Exercise brief: Take every line from the entries below that includes the word "different" and copy it.

[Data provided]

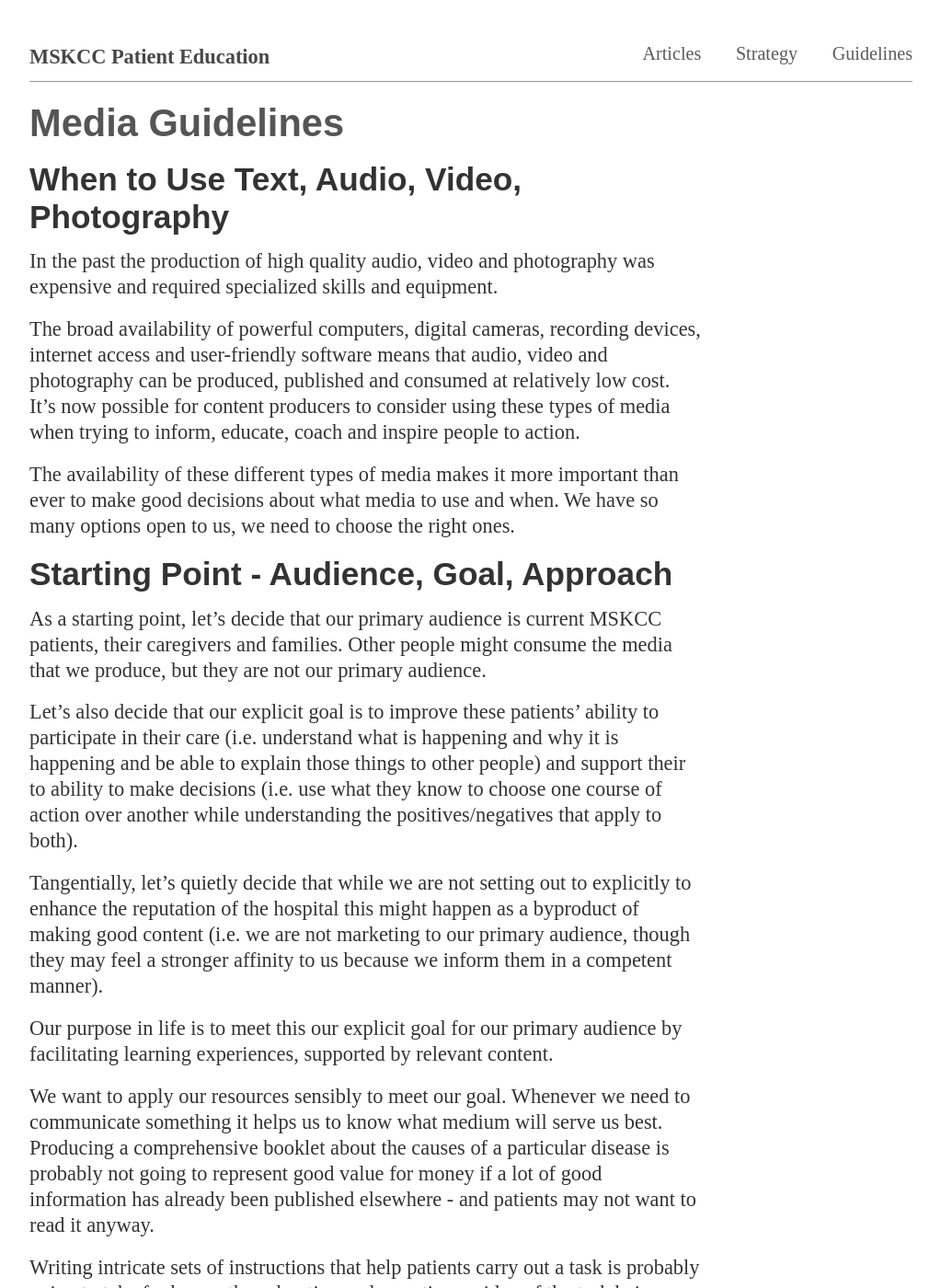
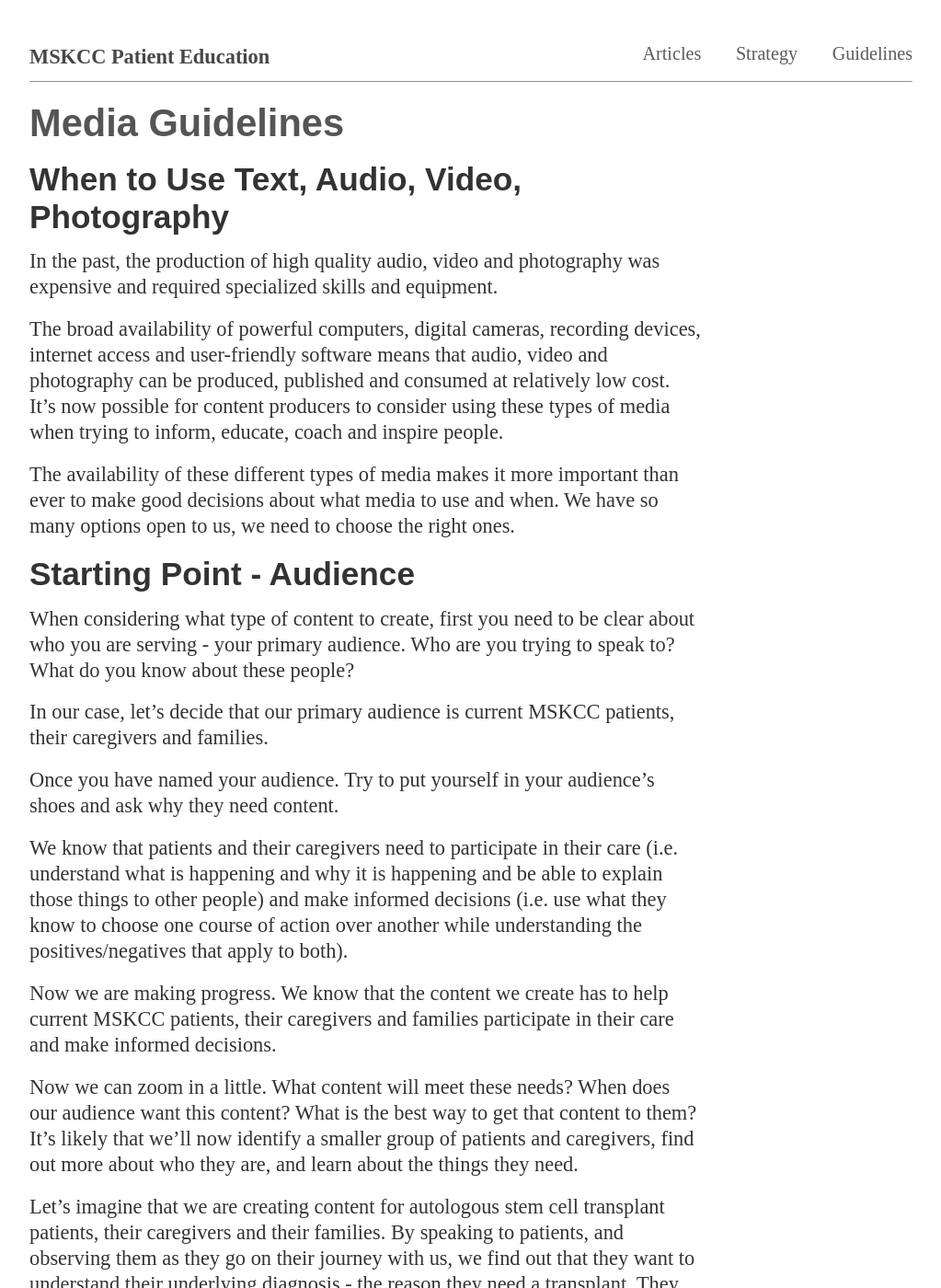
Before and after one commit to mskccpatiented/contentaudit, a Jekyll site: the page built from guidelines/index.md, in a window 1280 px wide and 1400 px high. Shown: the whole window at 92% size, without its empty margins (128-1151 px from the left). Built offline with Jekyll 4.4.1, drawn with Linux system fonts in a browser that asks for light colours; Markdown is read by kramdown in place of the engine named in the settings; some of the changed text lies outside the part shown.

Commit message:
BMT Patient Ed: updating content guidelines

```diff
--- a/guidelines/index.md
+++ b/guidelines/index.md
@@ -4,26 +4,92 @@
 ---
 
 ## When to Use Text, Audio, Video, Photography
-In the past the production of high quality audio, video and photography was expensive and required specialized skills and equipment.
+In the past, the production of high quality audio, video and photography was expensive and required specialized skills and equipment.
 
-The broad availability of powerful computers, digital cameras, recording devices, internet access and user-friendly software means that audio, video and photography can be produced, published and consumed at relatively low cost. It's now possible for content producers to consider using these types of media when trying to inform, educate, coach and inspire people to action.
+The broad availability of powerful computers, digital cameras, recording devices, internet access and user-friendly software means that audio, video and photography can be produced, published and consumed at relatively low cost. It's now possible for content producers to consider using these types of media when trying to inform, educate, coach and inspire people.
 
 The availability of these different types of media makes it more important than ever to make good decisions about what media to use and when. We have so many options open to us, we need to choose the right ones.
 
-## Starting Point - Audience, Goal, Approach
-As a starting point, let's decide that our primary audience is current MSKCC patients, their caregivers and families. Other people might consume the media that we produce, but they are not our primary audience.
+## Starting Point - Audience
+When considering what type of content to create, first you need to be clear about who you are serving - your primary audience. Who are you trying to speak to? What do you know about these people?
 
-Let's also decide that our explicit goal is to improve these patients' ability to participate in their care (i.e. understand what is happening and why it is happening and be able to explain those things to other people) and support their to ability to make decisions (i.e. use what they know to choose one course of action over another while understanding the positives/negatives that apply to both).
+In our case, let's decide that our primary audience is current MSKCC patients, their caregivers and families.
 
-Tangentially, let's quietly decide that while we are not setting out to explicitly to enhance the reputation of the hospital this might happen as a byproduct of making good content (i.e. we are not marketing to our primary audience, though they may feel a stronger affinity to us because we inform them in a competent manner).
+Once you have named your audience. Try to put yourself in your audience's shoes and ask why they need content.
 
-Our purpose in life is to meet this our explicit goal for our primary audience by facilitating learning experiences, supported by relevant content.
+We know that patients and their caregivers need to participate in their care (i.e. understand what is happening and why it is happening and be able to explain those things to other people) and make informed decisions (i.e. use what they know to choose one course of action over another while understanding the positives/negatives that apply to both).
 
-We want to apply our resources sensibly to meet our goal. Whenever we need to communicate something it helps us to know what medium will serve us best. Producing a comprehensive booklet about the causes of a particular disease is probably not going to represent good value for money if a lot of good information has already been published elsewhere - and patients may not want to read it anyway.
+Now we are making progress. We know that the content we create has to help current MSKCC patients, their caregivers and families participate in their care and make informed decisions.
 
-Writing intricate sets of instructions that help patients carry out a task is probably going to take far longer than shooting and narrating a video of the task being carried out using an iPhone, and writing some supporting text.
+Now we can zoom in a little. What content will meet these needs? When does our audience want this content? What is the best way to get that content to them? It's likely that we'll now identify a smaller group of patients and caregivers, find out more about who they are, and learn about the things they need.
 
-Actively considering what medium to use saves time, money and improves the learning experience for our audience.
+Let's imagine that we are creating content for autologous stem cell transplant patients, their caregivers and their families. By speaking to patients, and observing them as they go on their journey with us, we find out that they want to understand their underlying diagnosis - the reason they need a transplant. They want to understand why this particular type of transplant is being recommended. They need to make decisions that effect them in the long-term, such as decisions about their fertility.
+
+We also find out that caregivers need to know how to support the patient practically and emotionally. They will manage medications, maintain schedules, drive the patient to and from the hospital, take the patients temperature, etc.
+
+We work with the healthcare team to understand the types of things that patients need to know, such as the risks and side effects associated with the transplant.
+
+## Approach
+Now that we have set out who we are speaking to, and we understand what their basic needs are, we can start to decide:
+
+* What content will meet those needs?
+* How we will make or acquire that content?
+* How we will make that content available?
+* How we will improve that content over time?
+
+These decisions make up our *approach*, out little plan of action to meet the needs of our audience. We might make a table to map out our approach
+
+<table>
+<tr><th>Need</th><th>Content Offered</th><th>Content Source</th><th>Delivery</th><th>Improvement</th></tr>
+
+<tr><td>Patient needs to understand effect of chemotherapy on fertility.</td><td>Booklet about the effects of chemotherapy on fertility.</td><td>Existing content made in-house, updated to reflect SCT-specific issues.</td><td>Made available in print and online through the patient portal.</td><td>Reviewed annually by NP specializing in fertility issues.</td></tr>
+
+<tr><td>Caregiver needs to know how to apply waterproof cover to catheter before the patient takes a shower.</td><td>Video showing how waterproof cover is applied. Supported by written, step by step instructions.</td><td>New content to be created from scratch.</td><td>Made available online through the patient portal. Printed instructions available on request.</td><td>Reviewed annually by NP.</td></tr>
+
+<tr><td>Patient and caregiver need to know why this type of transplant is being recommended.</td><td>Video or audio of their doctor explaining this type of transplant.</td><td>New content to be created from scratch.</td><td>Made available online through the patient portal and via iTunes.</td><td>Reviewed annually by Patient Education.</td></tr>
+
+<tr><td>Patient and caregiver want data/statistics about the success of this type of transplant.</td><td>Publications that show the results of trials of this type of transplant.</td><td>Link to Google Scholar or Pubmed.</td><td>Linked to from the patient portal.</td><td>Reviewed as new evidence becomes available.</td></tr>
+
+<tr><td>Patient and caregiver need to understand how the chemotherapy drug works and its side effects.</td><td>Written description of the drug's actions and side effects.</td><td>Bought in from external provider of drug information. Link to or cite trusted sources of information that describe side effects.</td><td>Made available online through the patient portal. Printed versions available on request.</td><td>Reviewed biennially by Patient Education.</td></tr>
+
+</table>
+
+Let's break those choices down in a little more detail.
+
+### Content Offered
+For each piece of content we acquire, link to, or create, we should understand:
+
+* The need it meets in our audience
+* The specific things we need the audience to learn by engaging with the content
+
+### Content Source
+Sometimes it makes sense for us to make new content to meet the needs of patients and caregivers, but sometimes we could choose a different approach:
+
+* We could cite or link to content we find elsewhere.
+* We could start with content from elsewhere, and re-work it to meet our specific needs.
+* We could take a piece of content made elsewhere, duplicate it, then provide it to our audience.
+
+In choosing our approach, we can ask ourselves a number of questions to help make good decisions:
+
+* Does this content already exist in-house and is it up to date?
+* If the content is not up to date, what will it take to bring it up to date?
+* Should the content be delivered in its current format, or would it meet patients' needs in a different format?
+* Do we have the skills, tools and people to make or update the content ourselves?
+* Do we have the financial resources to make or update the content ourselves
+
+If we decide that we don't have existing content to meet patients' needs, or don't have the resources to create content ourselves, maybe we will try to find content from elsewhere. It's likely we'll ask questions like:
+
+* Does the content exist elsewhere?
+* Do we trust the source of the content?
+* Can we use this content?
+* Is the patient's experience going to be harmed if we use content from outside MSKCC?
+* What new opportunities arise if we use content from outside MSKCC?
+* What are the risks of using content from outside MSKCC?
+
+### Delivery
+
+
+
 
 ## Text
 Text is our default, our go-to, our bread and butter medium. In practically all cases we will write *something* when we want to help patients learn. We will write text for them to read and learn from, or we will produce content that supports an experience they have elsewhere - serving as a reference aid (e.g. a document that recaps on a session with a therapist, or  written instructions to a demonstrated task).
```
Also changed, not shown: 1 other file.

[/Data provided]

Reply:
 The availability of these different types of media makes it more important than ever to make good decisions about what media to use and when. We have so many options open to us, we need to choose the right ones.
+Sometimes it makes sense for us to make new content to meet the needs of patients and caregivers, but sometimes we could choose a different approach:
+* Should the content be delivered in its current format, or would it meet patients' needs in a different format?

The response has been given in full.